■ **DATASET CONTENT**:
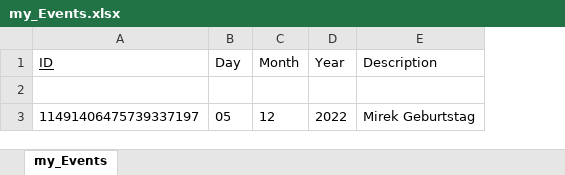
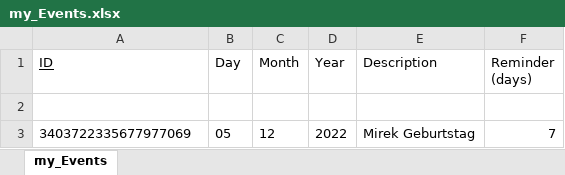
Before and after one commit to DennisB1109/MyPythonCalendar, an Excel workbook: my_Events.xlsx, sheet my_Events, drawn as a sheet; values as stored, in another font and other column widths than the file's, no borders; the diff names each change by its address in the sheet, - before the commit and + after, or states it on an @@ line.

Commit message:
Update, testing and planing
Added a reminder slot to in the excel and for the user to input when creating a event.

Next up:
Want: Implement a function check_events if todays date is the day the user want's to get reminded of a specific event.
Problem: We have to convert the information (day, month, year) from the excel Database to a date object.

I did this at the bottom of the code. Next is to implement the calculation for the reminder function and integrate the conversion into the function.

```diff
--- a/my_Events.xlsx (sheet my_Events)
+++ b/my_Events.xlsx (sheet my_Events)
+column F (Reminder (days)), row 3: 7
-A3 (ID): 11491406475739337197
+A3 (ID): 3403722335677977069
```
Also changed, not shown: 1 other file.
==
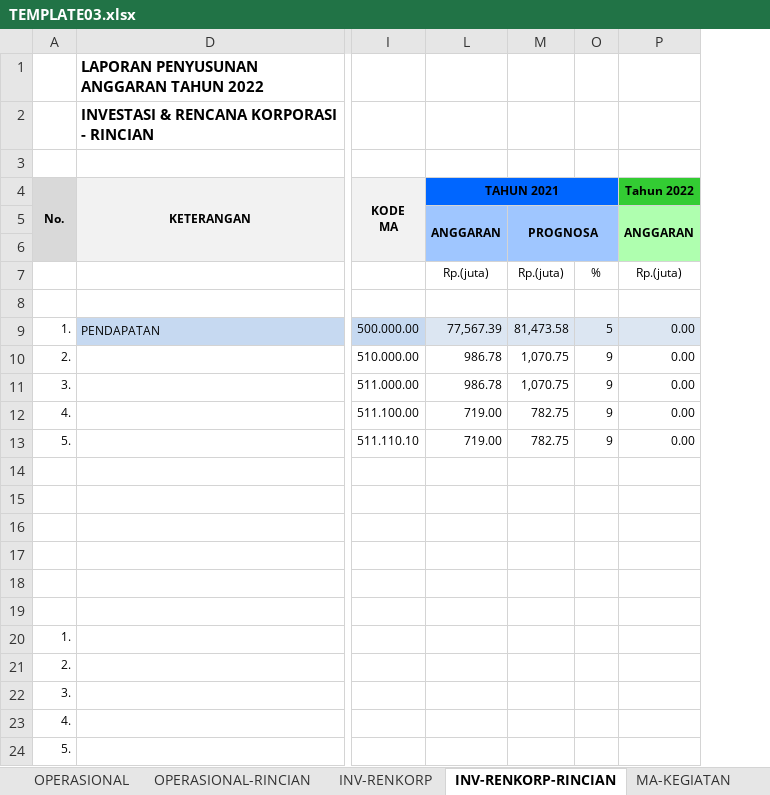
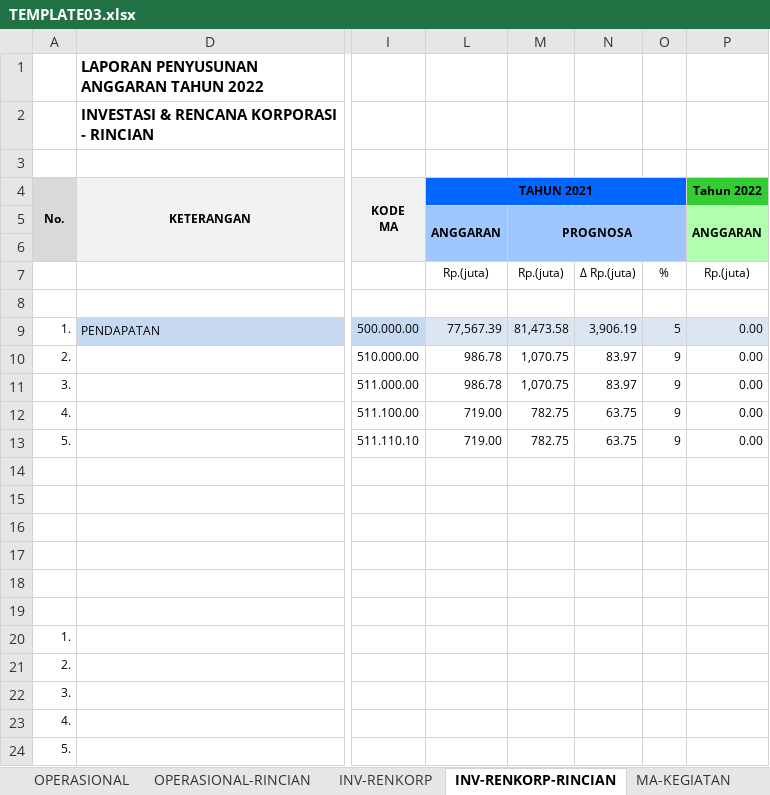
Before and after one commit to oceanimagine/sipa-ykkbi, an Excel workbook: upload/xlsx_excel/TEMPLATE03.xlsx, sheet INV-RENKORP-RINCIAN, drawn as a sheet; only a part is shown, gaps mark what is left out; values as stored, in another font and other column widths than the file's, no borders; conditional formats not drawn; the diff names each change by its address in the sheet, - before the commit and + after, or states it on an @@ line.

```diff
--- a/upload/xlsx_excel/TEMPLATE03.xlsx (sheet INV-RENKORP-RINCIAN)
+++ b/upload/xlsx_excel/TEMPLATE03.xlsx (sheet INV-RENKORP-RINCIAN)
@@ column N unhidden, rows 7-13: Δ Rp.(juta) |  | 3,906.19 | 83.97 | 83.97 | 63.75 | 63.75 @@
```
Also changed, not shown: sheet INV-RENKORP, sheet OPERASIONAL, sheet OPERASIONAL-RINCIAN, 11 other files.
* * *
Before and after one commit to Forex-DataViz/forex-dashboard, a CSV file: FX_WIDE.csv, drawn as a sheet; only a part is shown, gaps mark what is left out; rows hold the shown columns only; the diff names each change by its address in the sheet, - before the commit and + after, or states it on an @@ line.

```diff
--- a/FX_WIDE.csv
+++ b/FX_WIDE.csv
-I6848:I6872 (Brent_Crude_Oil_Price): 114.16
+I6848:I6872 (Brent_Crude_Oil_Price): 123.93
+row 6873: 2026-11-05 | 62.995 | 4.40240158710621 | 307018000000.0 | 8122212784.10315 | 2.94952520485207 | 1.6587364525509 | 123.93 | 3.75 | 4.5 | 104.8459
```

■ **EXERCISE PROMPT**:
Look through the entries and return every line where "upload" appears.

■ **WRITTEN RESPONSE**:
Before and after one commit to oceanimagine/sipa-ykkbi, an Excel workbook: upload/xlsx_excel/TEMPLATE03.xlsx, sheet INV-RENKORP-RINCIAN, drawn as a sheet; only a part is shown, gaps mark what is left out; values as stored, in another font and other column widths than the file's, no borders; conditional formats not drawn; the diff names each change by its address in the sheet, - before the commit and + after, or states it on an @@ line.
--- a/upload/xlsx_excel/TEMPLATE03.xlsx (sheet INV-RENKORP-RINCIAN)
+++ b/upload/xlsx_excel/TEMPLATE03.xlsx (sheet INV-RENKORP-RINCIAN)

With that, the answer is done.